December 9, 2010
Digest: A town justice-elect who serves on the board of the town where he/she will preside and who voted on legislation amending and promulgating town laws and ordinances and on the initial appointment and subsequent annual reappointments of the town attorney is not required to disqualify him/herself when the town attorney appears or when such town laws and ordinances are the subject of cases before him/her.
Rules: 22 NYCRR 100.2; 100.2(C); 100.3[E]; Opinions 93-40 (Vol. XI); 91-04 (Vol. VII); 88-52 (Vol. II).
A town justice-elect serves on the board of the town where he/she will preside. In that capacity, he/she voted on legislation amending and promulgating town laws and ordinances and on the initial appointment and subsequent annual reappointments of the town attorney who represents the town in the town court. Also, the town justice-elect advises that the town board presently is conducting a comprehensive review of the municipal dog control statute. He/she voted to hold a public hearing about any proposed changes but will abstain from any votes that may take place before he/she leaves the town board to assume judicial office. The town justice-elect asks whether he/she must disqualify him/herself when the town attorney appears or when any statutes that he/she voted on are involved in proceedings in his/her court.
A judge must avoid impropriety and the appearance of impropriety in all the judge’s activities (see 22 NYCRR 100.2) and must not convey or permit others to convey the impression that they are in a special position to influence the judge (see 22 NYCRR 100.2[C]). Therefore, a judge must disqualify him/herself in any proceeding where the judge’s impartiality might reasonably be questioned (see 22 NYCRR 100.3[E]).

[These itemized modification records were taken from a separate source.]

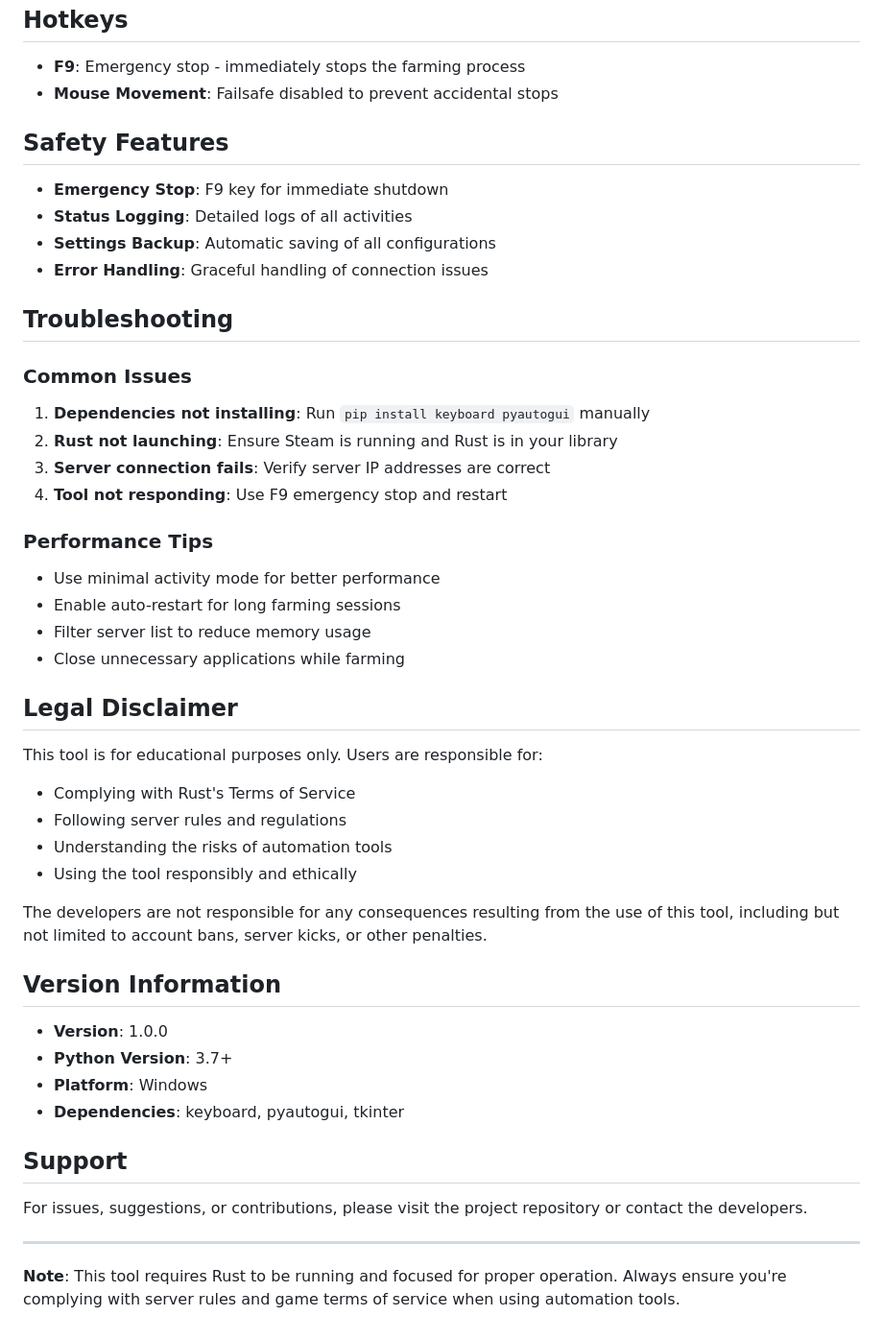
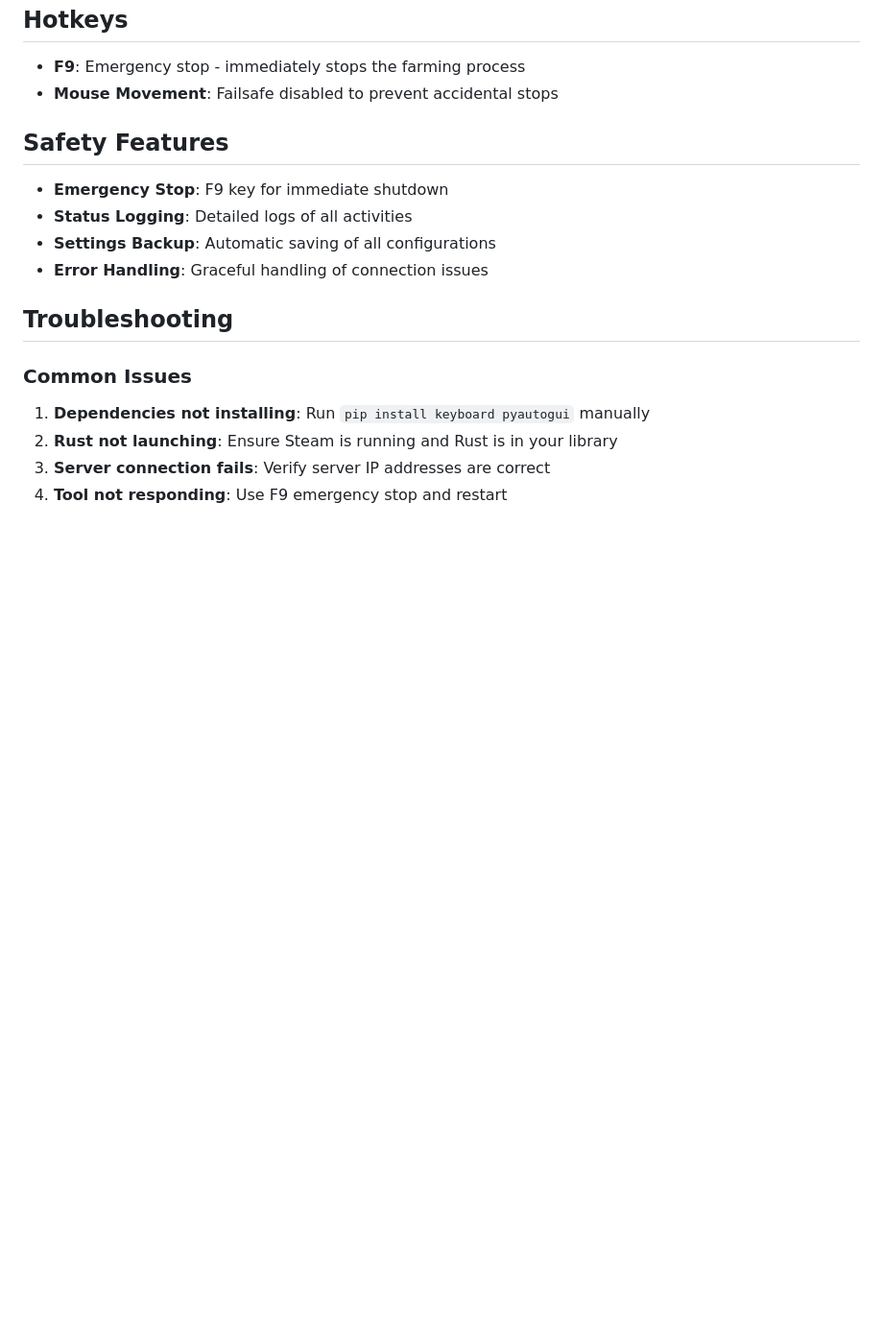
Before and after one commit to jlaiii/RUST-BM-AFK, a Markdown page: README.md, the part around the change. Shown: that part at 96% size. Drawn GitHub-style; blank space fills up the shorter version.

```diff
--- a/README.md
+++ b/README.md
@@ -107,34 +107,3 @@ The tool creates a `data/` folder with configuration files:
 2. **Rust not launching**: Ensure Steam is running and Rust is in your library
 3. **Server connection fails**: Verify server IP addresses are correct
 4. **Tool not responding**: Use F9 emergency stop and restart
-
-### Performance Tips
-- Use minimal activity mode for better performance
-- Enable auto-restart for long farming sessions
-- Filter server list to reduce memory usage
-- Close unnecessary applications while farming
-
-## Legal Disclaimer
-
-This tool is for educational purposes only. Users are responsible for:
-- Complying with Rust's Terms of Service
-- Following server rules and regulations
-- Understanding the risks of automation tools
-- Using the tool responsibly and ethically
-
-The developers are not responsible for any consequences resulting from the use of this tool, including but not limited to account bans, server kicks, or other penalties.
-
-## Version Information
-
-- **Version**: 1.0.0
-- **Python Version**: 3.7+
-- **Platform**: Windows
-- **Dependencies**: keyboard, pyautogui, tkinter
-
-## Support
-
-For issues, suggestions, or contributions, please visit the project repository or contact the developers.
-
----
-
-**Note**: This tool requires Rust to be running and focused for proper operation. Always ensure you're complying with server rules and game terms of service when using automation tools.
```
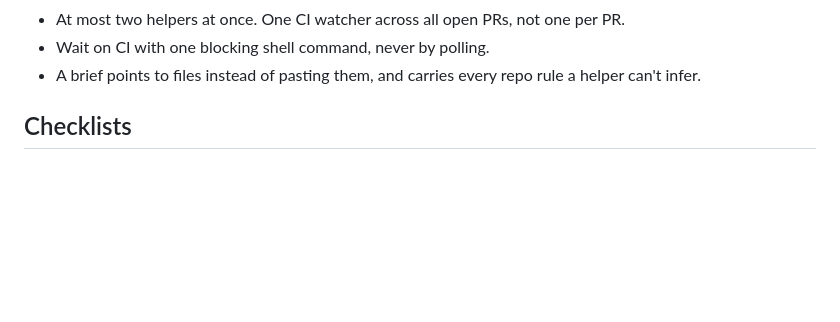
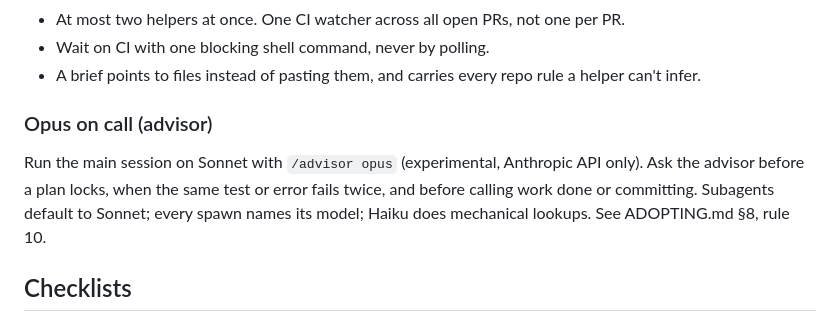
Before and after one commit to swimmingoncode/narthex, a Markdown page: HOUSE-RULES.md, the part around the change. Drawn GitHub-style; blank space fills up the shorter version.

```diff
--- a/HOUSE-RULES.md
+++ b/HOUSE-RULES.md
@@ -83,6 +83,13 @@ changes. This repository uses them as they are.
 - Wait on CI with one blocking shell command, never by polling.
 - A brief points to files instead of pasting them, and carries every repo rule a helper can't infer.
 
+
+### Opus on call (advisor)
+
+Run the main session on Sonnet with `/advisor opus` (experimental, Anthropic API only). Ask the advisor before a
+plan locks, when the same test or error fails twice, and before calling work done or committing. Subagents
+default to Sonnet; every spawn names its model; Haiku does mechanical lookups. See ADOPTING.md §8, rule 10.
+
 ## Checklists
 
 - A checklist that ends a milestone or a task has every box ticked before the work counts as done.
```
Also changed, not shown: ADOPTING.md (+10 -0 lines).
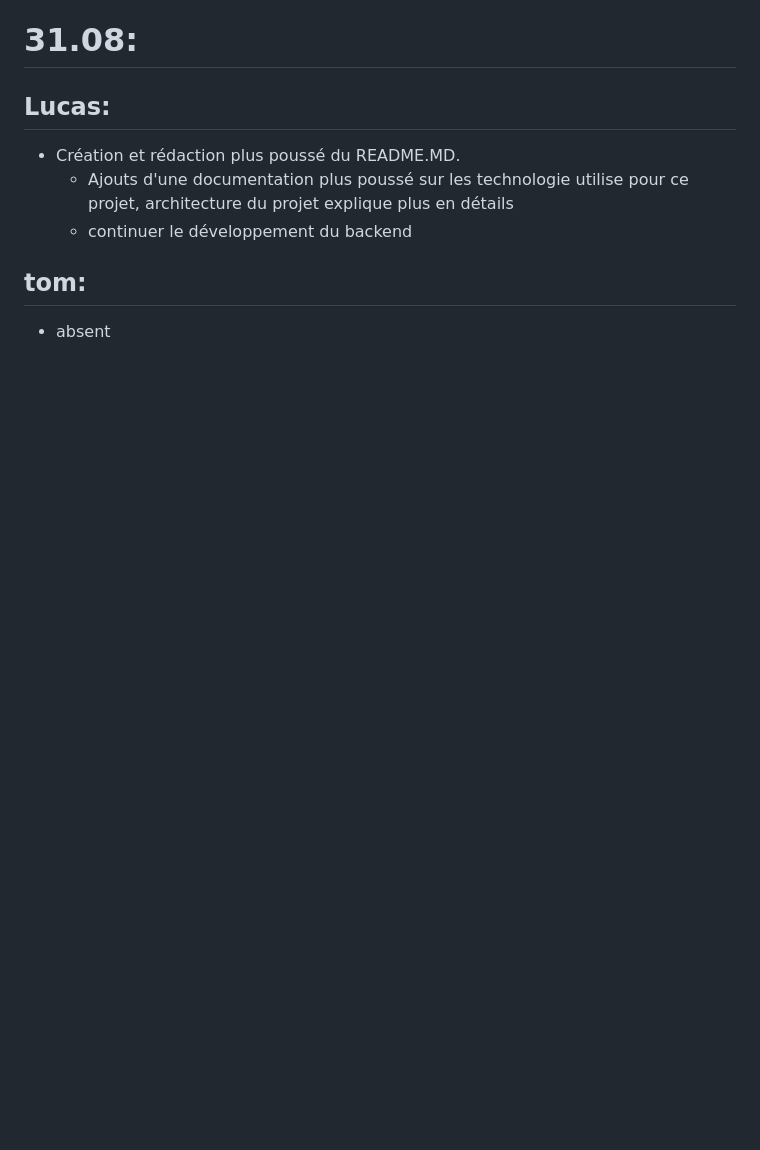
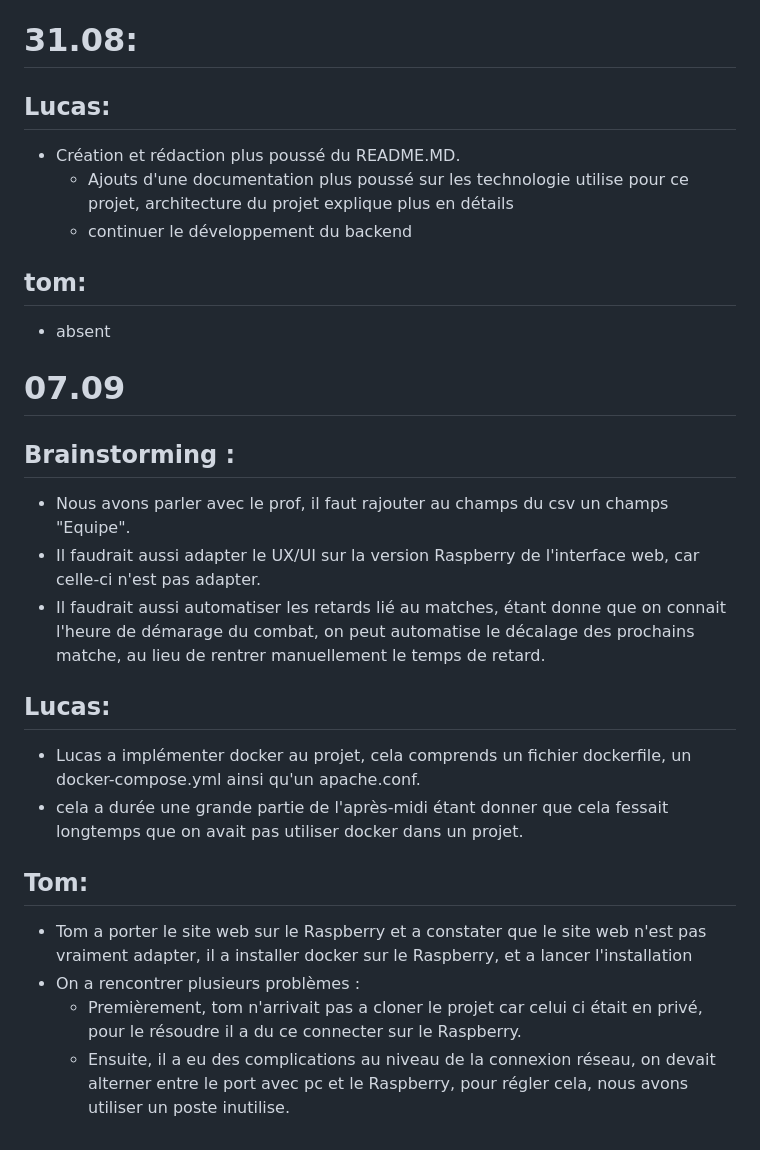
Before and after one commit to CFPT-AWEB-PH/2026-27_I.DA-P3B_LuTo, a Markdown page: journalDeBord.md, the part around the change. GitHub-like rendering; blank space fills up the shorter version.

Commit message:
Documenter les progrès et les discussions du 07.09
Ajout de notes de brainstorming et de progrès sur le projet, y compris des détails sur l'implémentation de Docker et des problèmes rencontrés.

```diff
--- a/journalDeBord.md
+++ b/journalDeBord.md
@@ -57,3 +57,18 @@
    - continuer le développement du backend
 ## tom:
 - absent
+
+# 07.09
+## Brainstorming :
+- Nous avons parler avec le prof, il faut rajouter au champs du csv un champs "Equipe".
+- Il faudrait aussi adapter le UX/UI sur la version Raspberry de l'interface web, car celle-ci n'est pas adapter.
+- Il faudrait aussi automatiser les retards lié au matches, étant donne que on connait l'heure de démarage du combat, on peut automatise le décalage des prochains matche, au lieu de rentrer manuellement le temps de retard.
+## Lucas:
+- Lucas a implémenter docker au projet, cela comprends un fichier dockerfile, un docker-compose.yml ainsi qu'un apache.conf.
+- cela a durée une grande partie de l'après-midi étant donner que cela fessait longtemps que on avait pas utiliser docker dans un projet.
+
+## Tom:
+- Tom a porter le site web sur le Raspberry et a constater que le site web n'est pas vraiment adapter, il a installer docker sur le Raspberry, et a lancer l'installation
+- On a rencontrer plusieurs problèmes :
+   - Premièrement, tom n'arrivait pas a cloner le projet car celui ci était en privé, pour le résoudre il a du ce connecter sur le Raspberry.
+   - Ensuite, il a eu des complications au niveau de la connexion réseau, on devait alterner entre le port avec pc et le Raspberry, pour régler cela, nous avons utiliser un poste inutilise.
```
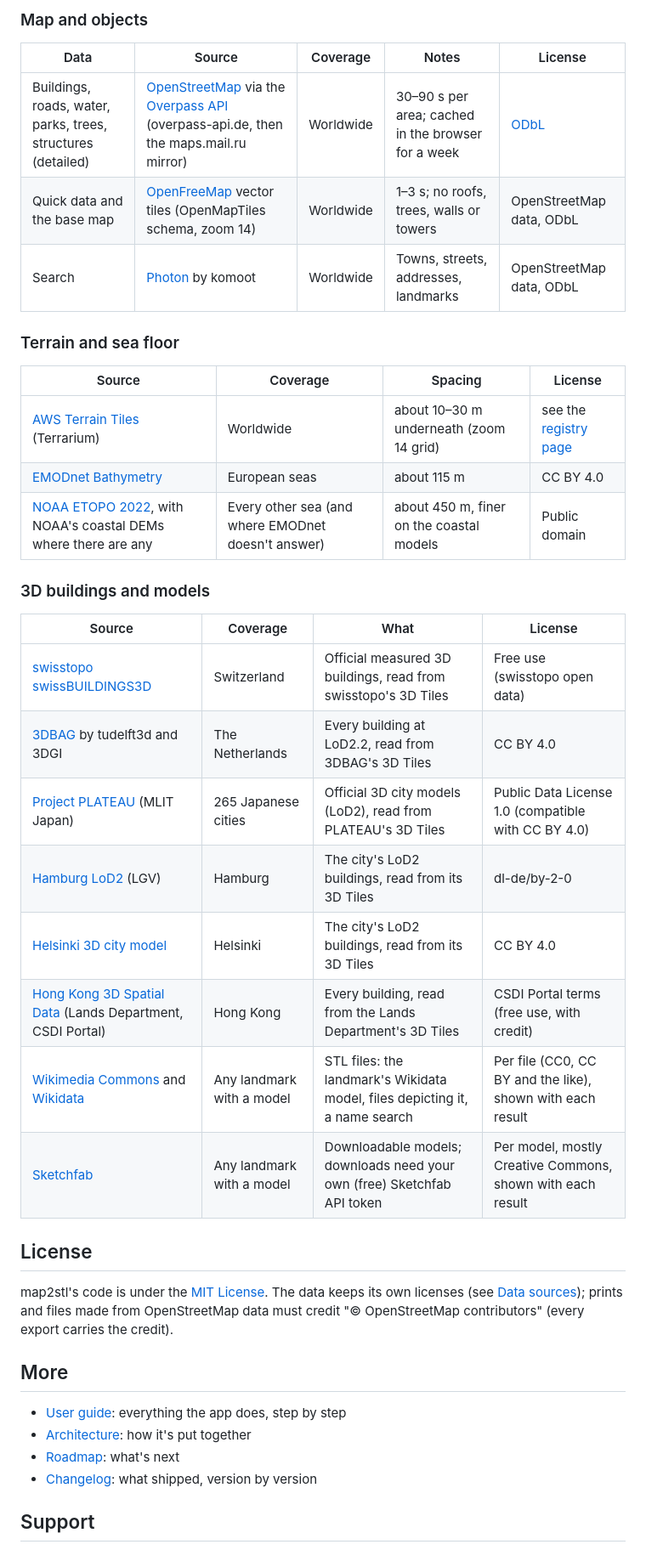
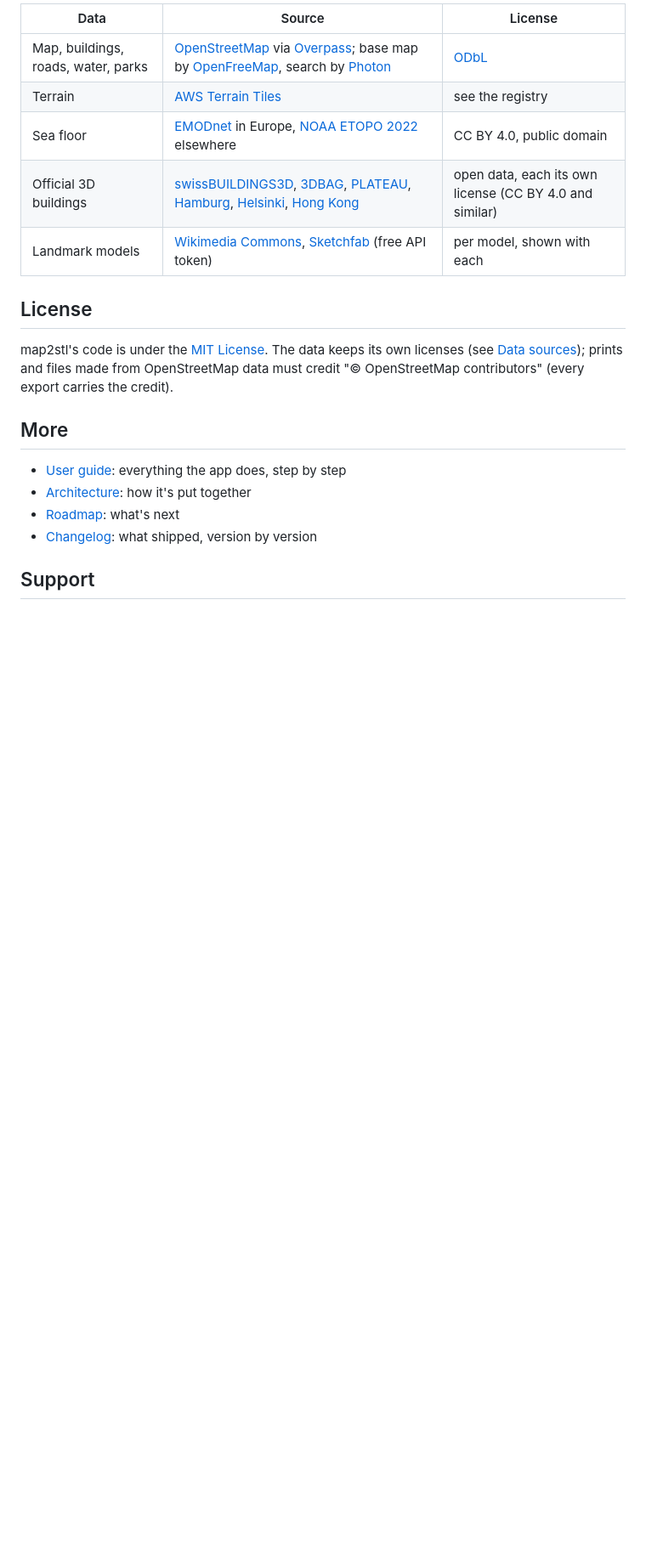
Before and after one commit to albertomors/map2stl, a Markdown page: README.md, the part around one of its changes. Shown at 85% size. GitHub-like rendering; blank space fills up the shorter version.

```diff
--- a/README.md
+++ b/README.md
@@ -117,32 +78,11 @@ whose licenses ask for it.
 
-### Map and objects
-
-| Data | Source | Coverage | Notes | License |
-|---|---|---|---|---|
-| Buildings, roads, water, parks, trees, structures (detailed) | [OpenStreetMap](https://www.openstreetmap.org) via the [Overpass API](https://overpass-api.de) (overpass-api.de, then the maps.mail.ru mirror) | Worldwide | 30–90 s per area; cached in the browser for a week | [ODbL](https://www.openstreetmap.org/copyright) |
-| Quick data and the base map | [OpenFreeMap](https://openfreemap.org) vector tiles (OpenMapTiles schema, zoom 14) | Worldwide | 1–3 s; no roofs, trees, walls or towers | OpenStreetMap data, ODbL |
-| Search | [Photon](https://photon.komoot.io) by komoot | Worldwide | Towns, streets, addresses, landmarks | OpenStreetMap data, ODbL |
-
-### Terrain and sea floor
-
-| Source | Coverage | Spacing | License |
-|---|---|---|---|
-| [AWS Terrain Tiles](https://registry.opendata.aws/terrain-tiles/) (Terrarium) | Worldwide | about 10–30 m underneath (zoom 14 grid) | see the [registry page](https://registry.opendata.aws/terrain-tiles/) |
-| [EMODnet Bathymetry](https://emodnet.ec.europa.eu/en/bathymetry) | European seas | about 115 m | CC BY 4.0 |
-| [NOAA ETOPO 2022](https://www.ncei.noaa.gov/products/etopo-global-relief-model), with NOAA's coastal DEMs where there are any | Every other sea (and where EMODnet doesn't answer) | about 450 m, finer on the coastal models | Public domain |
-
-### 3D buildings and models
-
-| Source | Coverage | What | License |
-|---|---|---|---|
-| [swisstopo swissBUILDINGS3D](https://www.swisstopo.admin.ch/en/landscape-model-swissbuildings3d-3-0-beta) | Switzerland | Official measured 3D buildings, read from swisstopo's 3D Tiles | Free use (swisstopo open data) |
-| [3DBAG](https://3dbag.nl) by tudelft3d and 3DGI | The Netherlands | Every building at LoD2.2, read from 3DBAG's 3D Tiles | CC BY 4.0 |
-| [Project PLATEAU](https://www.mlit.go.jp/plateau/) (MLIT Japan) | 265 Japanese cities | Official 3D city models (LoD2), read from PLATEAU's 3D Tiles | Public Data License 1.0 (compatible with CC BY 4.0) |
-| [Hamburg LoD2](https://www.hamburg.de/bsw/landesbetrieb-geoinformation-und-vermessung/) (LGV) | Hamburg | The city's LoD2 buildings, read from its 3D Tiles | dl-de/by-2-0 |
-| [Helsinki 3D city model](https://kartta.hel.fi/3d/) | Helsinki | The city's LoD2 buildings, read from its 3D Tiles | CC BY 4.0 |
-| [Hong Kong 3D Spatial Data](https://portal.csdi.gov.hk/csdi-webpage/apidoc/3d-spatial-data-api) (Lands Department, CSDI Portal) | Hong Kong | Every building, read from the Lands Department's 3D Tiles | CSDI Portal terms (free use, with credit) |
-| [Wikimedia Commons](https://commons.wikimedia.org) and [Wikidata](https://www.wikidata.org) | Any landmark with a model | STL files: the landmark's Wikidata model, files depicting it, a name search | Per file (CC0, CC BY and the like), shown with each result |
-| [Sketchfab](https://sketchfab.com) | Any landmark with a model | Downloadable models; downloads need your own (free) Sketchfab API token | Per model, mostly Creative Commons, shown with each result |
+| Data | Source | License |
+|---|---|---|
+| Map, buildings, roads, water, parks | [OpenStreetMap](https://www.openstreetmap.org) via [Overpass](https://overpass-api.de); base map by [OpenFreeMap](https://openfreemap.org), search by [Photon](https://photon.komoot.io) | [ODbL](https://www.openstreetmap.org/copyright) |
+| Terrain | [AWS Terrain Tiles](https://registry.opendata.aws/terrain-tiles/) | see the registry |
+| Sea floor | [EMODnet](https://emodnet.ec.europa.eu/en/bathymetry) in Europe, [NOAA ETOPO 2022](https://www.ncei.noaa.gov/products/etopo-global-relief-model) elsewhere | CC BY 4.0, public domain |
+| Official 3D buildings | [swissBUILDINGS3D](https://www.swisstopo.admin.ch/en/landscape-model-swissbuildings3d-3-0-beta), [3DBAG](https://3dbag.nl), [PLATEAU](https://www.mlit.go.jp/plateau/), [Hamburg](https://www.hamburg.de/bsw/landesbetrieb-geoinformation-und-vermessung/), [Helsinki](https://kartta.hel.fi/3d/), [Hong Kong](https://portal.csdi.gov.hk/csdi-webpage/apidoc/3d-spatial-data-api) | open data, each its own license (CC BY 4.0 and similar) |
+| Landmark models | [Wikimedia Commons](https://commons.wikimedia.org), [Sketchfab](https://sketchfab.com) (free API token) | per model, shown with each |
 
 ## License
 
```
Also changed, not shown: other parts of README.md (+36 -75 lines).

The Committee previously has advised that a judge may preside in cases when the attorney for the municipality where the judge sits appears in the judge’s court as long as he/she can be impartial (see Opinion 93-40 [Vol. XI] [town justice may preside in a criminal case in which the defense attorney also is the town attorney for the same town that employs the justice]; Opinion 91-04 [Vol. VII][no inherent conflict where both the judge and the city attorney are employees of the city]; Opinion 88-52 [Vol. II] [no disqualifying relationship where acting village justice and part-time village attorney are both employees of the village absent particular circumstances indicating a personal bias)]. In the Committee’s view, the fact that the inquiring judge-elect voted to appoint the town attorney who will appear in the judge-elect’s court on the town’s behalf and on statutes and ordinances that will be the subject of matters that come before him/her does not warrant a different result, unless he/she believes that he/she cannot be impartial.